1 Département d'Hépatologie, Université Paris Centre, Hôpital Cochin, APHP, INSERM U1223, Institut Pasteur, Paris, France
BACKGROUND & AIMS: HCV affects about 71 million people worldwide with 1.75 million new infections a year, mainly associated with healthcare, blood transfusion before screening of donors and drug use. Hepatitis C is a systemic disease with hepatic and extrahepatic manifestations resulting in increased morbidity and mortality in HCV-infected patients compared to cured or uninfected individuals.

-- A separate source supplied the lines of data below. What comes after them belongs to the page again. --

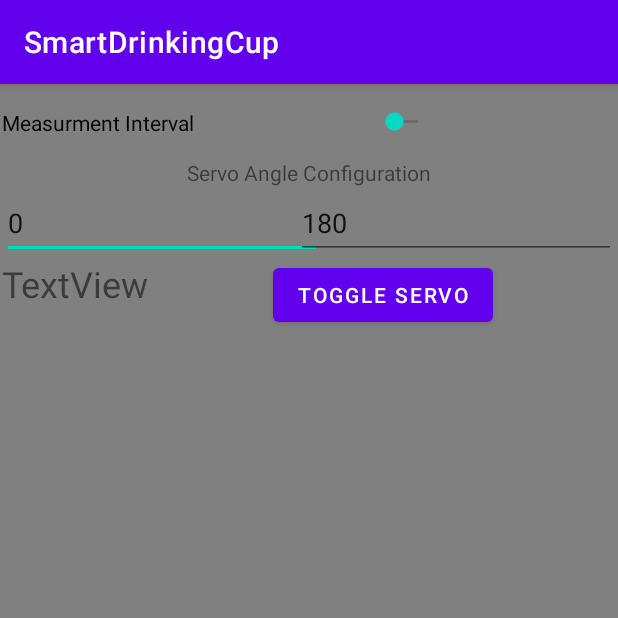
After one commit to Skyfire716/SmartDrinkingCupDevelopmentApp, an Android app: the fragment UltrasonicFragment shown on its own in the app's theme, on a phone screen of 412 x 824 dp, the top half of it. The commit adds this screen. Run offline under Robolectric (Android 15) with nearby library versions, the phone set to English and light mode, and no system bars.

Commit message:
Added Fragment for Ultrasonic Sensor

```diff
--- a/app/build.gradle
+++ b/app/build.gradle
@@ -43,8 +43,6 @@ dependencies {
 
     // Java language implementation
     implementation "androidx.fragment:fragment:$fragment_version"
-
-    implementation 'com.android.support:appcompat-v7:27.1.1'
     implementation 'com.google.android.material:material:1.4.0'
     implementation 'androidx.constraintlayout:constraintlayout:2.1.2'
     implementation 'androidx.legacy:legacy-support-v4:1.0.0'
--- a/app/src/main/java/com/jonas/weigand/thesis/smartdrinkingcup/AD5932SettingsFragment.java
+++ b/app/src/main/java/com/jonas/weigand/thesis/smartdrinkingcup/AD5932SettingsFragment.java
@@ -67,6 +67,8 @@ public class AD5932SettingsFragment extends Fragment implements View.OnClickList
                 try {
                     value = Integer.parseInt(editable.toString());
                 } catch (NumberFormatException e) {
+                    new AlertDialog.Builder(getActivity()).setTitle("Invalid Input").setMessage("Your Input \"" + editable.toString() + "\" could not be parsed as a number")
+                            .setPositiveButton(android.R.string.ok, null).setIcon(android.R.drawable.ic_dialog_alert).show();
                     e.printStackTrace();
                 }
                 if (value < 2 || value > 4095) {
--- /dev/null
+++ b/app/src/main/java/com/jonas/weigand/thesis/smartdrinkingcup/UltrasonicFragment.java
@@ -0,0 +1,204 @@
+package com.jonas.weigand.thesis.smartdrinkingcup;
+
+import android.app.AlertDialog;
+import android.os.Bundle;
+
+import androidx.annotation.NonNull;
+import androidx.annotation.Nullable;
+import androidx.fragment.app.Fragment;
+
+import android.text.Editable;
+import android.text.TextWatcher;
+import android.view.LayoutInflater;
+import android.view.View;
+import android.view.ViewGroup;
+import android.widget.Button;
+import android.widget.EditText;
+import android.widget.SeekBar;
+import android.widget.TextView;
+
+import com.google.android.material.internal.TextWatcherAdapter;
+
+import org.w3c.dom.Text;
+
+/**
+ * A simple {@link Fragment} subclass.
+ * Use the {@link UltrasonicFragment#newInstance} factory method to
+ * create an instance of this fragment.
+ */
+public class UltrasonicFragment extends Fragment implements View.OnClickListener, SeekBar.OnSeekBarChangeListener {
+
+    private Button toggleServoBtn;
+    private TextView servoStateView;
+    private EditText minServoAngle;
+    private EditText maxServoAngle;
+    private SeekBar updateInterval;
+    private SeekBar currentServoAngle;
+
+    private int minServoAngleInt;
+    private int maxServoAngleInt;
+
+    private TextWatcher minTextWatcher = new TextWatcher() {
+        @Override
+        public void beforeTextChanged(CharSequence s, int start, int count, int after) {
+
+        }
+
+        @Override
+        public void onTextChanged(CharSequence s, int start, int before, int count) {
+
+        }
+
+        @Override
+        public void afterTextChanged(Editable s) {
+            if (s.toString().length() == 0) {
+                return;
+            }
+            int value = 0;
+            if (s != null) {
+                try {
+                    value = Integer.parseInt(s.toString());
+                } catch (NumberFormatException e) {
+                    new AlertDialog.Builder(getActivity()).setTitle("Invalid Input").setMessage("Your Input \"" + s.toString() + "\" could not be parsed as a number")
+                            .setPositiveButton(android.R.string.ok, null).setIcon(android.R.drawable.ic_dialog_alert).show();
+                    e.printStackTrace();
+                }
+                if (value < 0 || value > 180) {
+                    new AlertDialog.Builder(getActivity()).setTitle("Invalid Input").setMessage("Your Input \"" + s.toString() + "\" must be >= 0 or <= 180")
+                            .setPositiveButton(android.R.string.ok, null).setIcon(android.R.drawable.ic_dialog_alert).show();
+                } else {
+                    minServoAngle.setText(s);
+                    minServoAngleInt = value;
+                    //TODO update Progressbar Range
+                }
+            }
+        }
+    };
+    private TextWatcher maxTextWatcher = new TextWatcher() {
+        @Override
+        public void beforeTextChanged(CharSequence s, int start, int count, int after) {
+
+        }
+
+        @Override
+        public void onTextChanged(CharSequence s, int start, int before, int count) {
+
+        }
+
+        @Override
+        public void afterTextChanged(Editable s) {
+            if (s.toString().length() == 0) {
+                return;
+            }
+            int value = 0;
+            if (s != null) {
+                try {
+                    value = Integer.parseInt(s.toString());
+                } catch (NumberFormatException e) {
+                    new AlertDialog.Builder(getActivity()).setTitle("Invalid Input").setMessage("Your Input \"" + s.toString() + "\" could not be parsed as a number")
+                            .setPositiveButton(android.R.string.ok, null).setIcon(android.R.drawable.ic_dialog_alert).show();
+                    e.printStackTrace();
+                }
+                if (value < 0 || value > 180) {
+                    new AlertDialog.Builder(getActivity()).setTitle("Invalid Input").setMessage("Your Input \"" + s.toString() + "\" must be >= 0 or <= 180")
+                            .setPositiveButton(android.R.string.ok, null).setIcon(android.R.drawable.ic_dialog_alert).show();
+                } else {
+                    maxServoAngle.setText(s);
+                    maxServoAngleInt = value;
+                    //TODO update Progressbar Range
+                }
+            }
+        }
+    };
+
+
+    // TODO: Rename parameter arguments, choose names that match
+    // the fragment initialization parameters, e.g. ARG_ITEM_NUMBER
+    private static final String ARG_PARAM1 = "param1";
+    private static final String ARG_PARAM2 = "param2";
+
+    // TODO: Rename and change types of parameters
+    private String mParam1;
+    private String mParam2;
+
+    public UltrasonicFragment() {
+        // Required empty public constructor
+    }
+
+    /**
+     * Use this factory method to create a new instance of
+     * this fragment using the provided parameters.
+     *
+     * @param param1 Parameter 1.
+     * @param param2 Parameter 2.
+     * @return A new instance of fragment UltrasonicFragment.
+     */
+    // TODO: Rename and change types and number of parameters
+    public static UltrasonicFragment newInstance(String param1, String param2) {
+        UltrasonicFragment fragment = new UltrasonicFragment();
+        Bundle args = new Bundle();
+        args.putString(ARG_PARAM1, param1);
+        args.putString(ARG_PARAM2, param2);
+        fragment.setArguments(args);
+        return fragment;
+    }
+
+    @Override
+    public void onCreate(Bundle savedInstanceState) {
+        super.onCreate(savedInstanceState);
+        if (getArguments() != null) {
+            mParam1 = getArguments().getString(ARG_PARAM1);
+            mParam2 = getArguments().getString(ARG_PARAM2);
+        }
+    }
+
+    @Override
+    public View onCreateView(LayoutInflater inflater, ViewGroup container,
+                             Bundle savedInstanceState) {
+        // Inflate the layout for this fragment
+        return inflater.inflate(R.layout.fragment_ultrasonic, container, false);
+    }
+
+    @Override
+    public void onViewCreated(@NonNull View view, @Nullable Bundle savedInstanceState) {
+        super.onViewCreated(view, savedInstanceState);
+        toggleServoBtn = (Button) view.findViewById(R.id.toggleServoBtn);
+        toggleServoBtn.setOnClickListener(this);
+        servoStateView = (TextView) view.findViewById(R.id.servoStateText);
+        minServoAngle = (EditText) view.findViewById(R.id.minServoValEditText);
+        minServoAngle.addTextChangedListener(minTextWatcher);
+        maxServoAngle = (EditText) view.findViewById(R.id.maxServoValEditText);
+        maxServoAngle.addTextChangedListener(maxTextWatcher);
+        updateInterval = (SeekBar) view.findViewById(R.id.updateIntervalBar);
+        updateInterval.setOnSeekBarChangeListener(this);
+        currentServoAngle = (SeekBar) view.findViewById(R.id.servoPosSeekBar);
+        currentServoAngle.setOnSeekBarChangeListener(this);
+
+    }
+
+    @Override
+    public void onClick(View v) {
+        if (v == toggleServoBtn){
+            //TODO sent command to Arduino to move Servo
+        }
+    }
+
+    @Override
+    public void onProgressChanged(SeekBar seekBar, int progress, boolean fromUser) {
+        if (seekBar == updateInterval){
+            //TODO inform Arduino of updateInterval Change
+        }else if (seekBar == currentServoAngle){
+            //TODO inform Servo of new Position
+        }
+    }
+
+    @Override
+    public void onStartTrackingTouch(SeekBar seekBar) {
+
+    }
+
+    @Override
+    public void onStopTrackingTouch(SeekBar seekBar) {
+
+    }
+}
--- /dev/null
+++ b/app/src/main/res/layout/fragment_ultrasonic.xml
@@ -0,0 +1,118 @@
+<?xml version="1.0" encoding="utf-8"?>
+<FrameLayout xmlns:android="http://schemas.android.com/apk/res/android"
+    xmlns:app="http://schemas.android.com/apk/res-auto"
+    xmlns:tools="http://schemas.android.com/tools"
+    android:layout_width="match_parent"
+    android:layout_height="match_parent"
+    tools:context=".UltrasonicFragment">
+
+    <androidx.constraintlayout.widget.ConstraintLayout
+        android:layout_width="match_parent"
+        android:layout_height="match_parent">
+
+        <ScrollView
+            android:layout_width="match_parent"
+            android:layout_height="match_parent"
+            android:layout_marginStart="1dp"
+            android:layout_marginTop="1dp"
+            android:layout_marginEnd="1dp"
+            android:layout_marginBottom="1dp"
+            app:layout_constraintBottom_toBottomOf="parent"
+            app:layout_constraintEnd_toEndOf="parent"
+            app:layout_constraintStart_toStartOf="parent"
+            app:layout_constraintTop_toTopOf="parent">
+
+            <androidx.constraintlayout.widget.ConstraintLayout
+                android:layout_width="match_parent"
+                android:layout_height="wrap_content">
+
+                <androidx.constraintlayout.widget.ConstraintLayout
+                    android:id="@+id/settingsLayout"
+                    android:layout_width="match_parent"
+                    android:layout_height="match_parent"
+                    app:layout_constraintEnd_toEndOf="parent"
+                    app:layout_constraintStart_toStartOf="parent"
+                    app:layout_constraintTop_toTopOf="parent">
+
+                    <TextView
+                        android:id="@+id/textView8"
+                        android:layout_width="wrap_content"
+                        android:layout_height="wrap_content"
+                        android:text="@string/ultrasonic_interval"
+                        android:textColor="#000000"
+                        app:layout_constraintStart_toStartOf="parent"
+                        app:layout_constraintBottom_toBottomOf="@id/updateIntervalBar"
+                        app:layout_constraintTop_toTopOf="parent" />
+
+                    <SeekBar
+                        android:id="@+id/updateIntervalBar"
+                        android:layout_width="wrap_content"
+                        android:layout_height="48dp"
+                        app:layout_constraintEnd_toEndOf="parent"
+                        app:layout_constraintStart_toEndOf="@id/textView8"
+                        app:layout_constraintTop_toTopOf="parent" />
+
+                    <TextView
+                        android:id="@+id/textView9"
+                        android:layout_width="wrap_content"
+                        android:layout_height="wrap_content"
+                        android:text="@string/servo_angle_settings"
+                        app:layout_constraintEnd_toEndOf="parent"
+                        app:layout_constraintStart_toStartOf="parent"
+                        app:layout_constraintTop_toBottomOf="@id/updateIntervalBar" />
+
+                    <EditText
+                        android:id="@+id/minServoValEditText"
+                        android:layout_width="wrap_content"
+                        android:layout_height="48dp"
+                        android:ems="10"
+                        android:inputType="number|numberDecimal"
+                        android:numeric="integer"
+                        android:text="0"
+                        app:layout_constraintStart_toStartOf="parent"
+                        app:layout_constraintTop_toBottomOf="@id/textView9" />
+
+                    <SeekBar
+                        android:id="@+id/servoPosSeekBar"
+                        android:layout_width="wrap_content"
+                        android:layout_height="48dp"
+                        app:layout_constraintBottom_toBottomOf="@id/maxServoValEditText"
+                        app:layout_constraintEnd_toStartOf="@+id/maxServoValEditText"
+                        app:layout_constraintStart_toEndOf="@id/minServoValEditText"
+                        app:layout_constraintTop_toBottomOf="@id/textView9" />
+
+                    <EditText
+                        android:id="@+id/maxServoValEditText"
+                        android:layout_width="wrap_content"
+                        android:layout_height="48dp"
+                        android:maxWidth="40dp"
+                        android:ems="10"
+                        android:inputType="number|numberDecimal"
+                        android:numeric="integer"
+                        android:text="180"
+                        app:layout_constraintEnd_toEndOf="parent"
+                        app:layout_constraintTop_toBottomOf="@id/textView9" />
+
+                    <Button
+                        android:id="@+id/toggleServoBtn"
+                        android:layout_width="wrap_content"
+                        android:layout_height="wrap_content"
+                        app:layout_constraintStart_toEndOf="@id/servoStateText"
+                        app:layout_constraintEnd_toEndOf="parent"
+                        app:layout_constraintTop_toBottomOf="@id/maxServoValEditText"
+                        android:text="@string/servo_toggle" />
+
+                    <TextView
+                        android:id="@+id/servoStateText"
+                        android:layout_width="wrap_content"
+                        android:layout_height="48dp"
+                        android:text="TextView"
+                        android:textSize="24sp"
+                        app:layout_constraintBottom_toBottomOf="@id/toggleServoBtn"
+                        app:layout_constraintStart_toStartOf="parent"
+                        app:layout_constraintTop_toBottomOf="@id/maxServoValEditText" />
+                </androidx.constraintlayout.widget.ConstraintLayout>
+            </androidx.constraintlayout.widget.ConstraintLayout>
+        </ScrollView>
+    </androidx.constraintlayout.widget.ConstraintLayout>
+</FrameLayout>
--- a/app/src/main/res/values/strings.xml
+++ b/app/src/main/res/values/strings.xml
@@ -33,6 +33,9 @@
     <string name="ad5932_inc_mode">Internal/External Increment</string>
     <string name="ad5932_msbout">MSBOUT</string>
     <string name="ad5932_multiplier">Multiplier</string>
+    <string name="ultrasonic_interval">Measurment Interval</string>
+    <string name="servo_angle_settings">Servo Angle Configuration</string>
+    <string name="servo_toggle">Toggle Servo</string>
     <!-- TODO: Remove or change this placeholder text -->
     <string name="hello_blank_fragment">Hello blank fragment</string>
     <string name="large_text">
--- a/build.gradle
+++ b/build.gradle
@@ -4,9 +4,9 @@ buildscript {
         google()
         mavenCentral()
     }
+
     dependencies {
         classpath 'com.android.tools.build:gradle:7.0.4'
-
         // NOTE: Do not place your application dependencies here; they belong
         // in the individual module build.gradle files
     }
```
Also changed, not shown: 1 other file.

RESULTS: The goal of eliminating hepatitis C by 2030 is based on the following three main actions: strengthening and increasing outreach screening; increasing access to treatment; and improving prevention. Although the tools and the targets of HCV elimination have now been well established, micro-elimination, a cure in high-risk populations, is possible, but has not been achieved. These populations are mainly migrants, prisoners, drug users, HIV co-infected patients and psychiatric patients. New tools must be developed to achieve micro-elimination, in particular, rapid diagnostic orientation tests for better screening, delocalization of healthcare services to improve access to care, and training physicians to raise awareness of the disease, increase understanding of its pathogenesis and provide information on the availability of safe and effective treatment to cure chronic infection and reverse hepatic and extrahepatic manifestations.
CONCLUSION: Thus, while the goal of complete elimination of hepatitis C virus was feasible in Western countries, it was more difficult in high-prevalence countries where improvement in the detection of chronic infection (with rapid serological and virological diagnostic tests), outsourcing of diagnostic and therapeutic care and access to direct oral antivirals are urgently needed.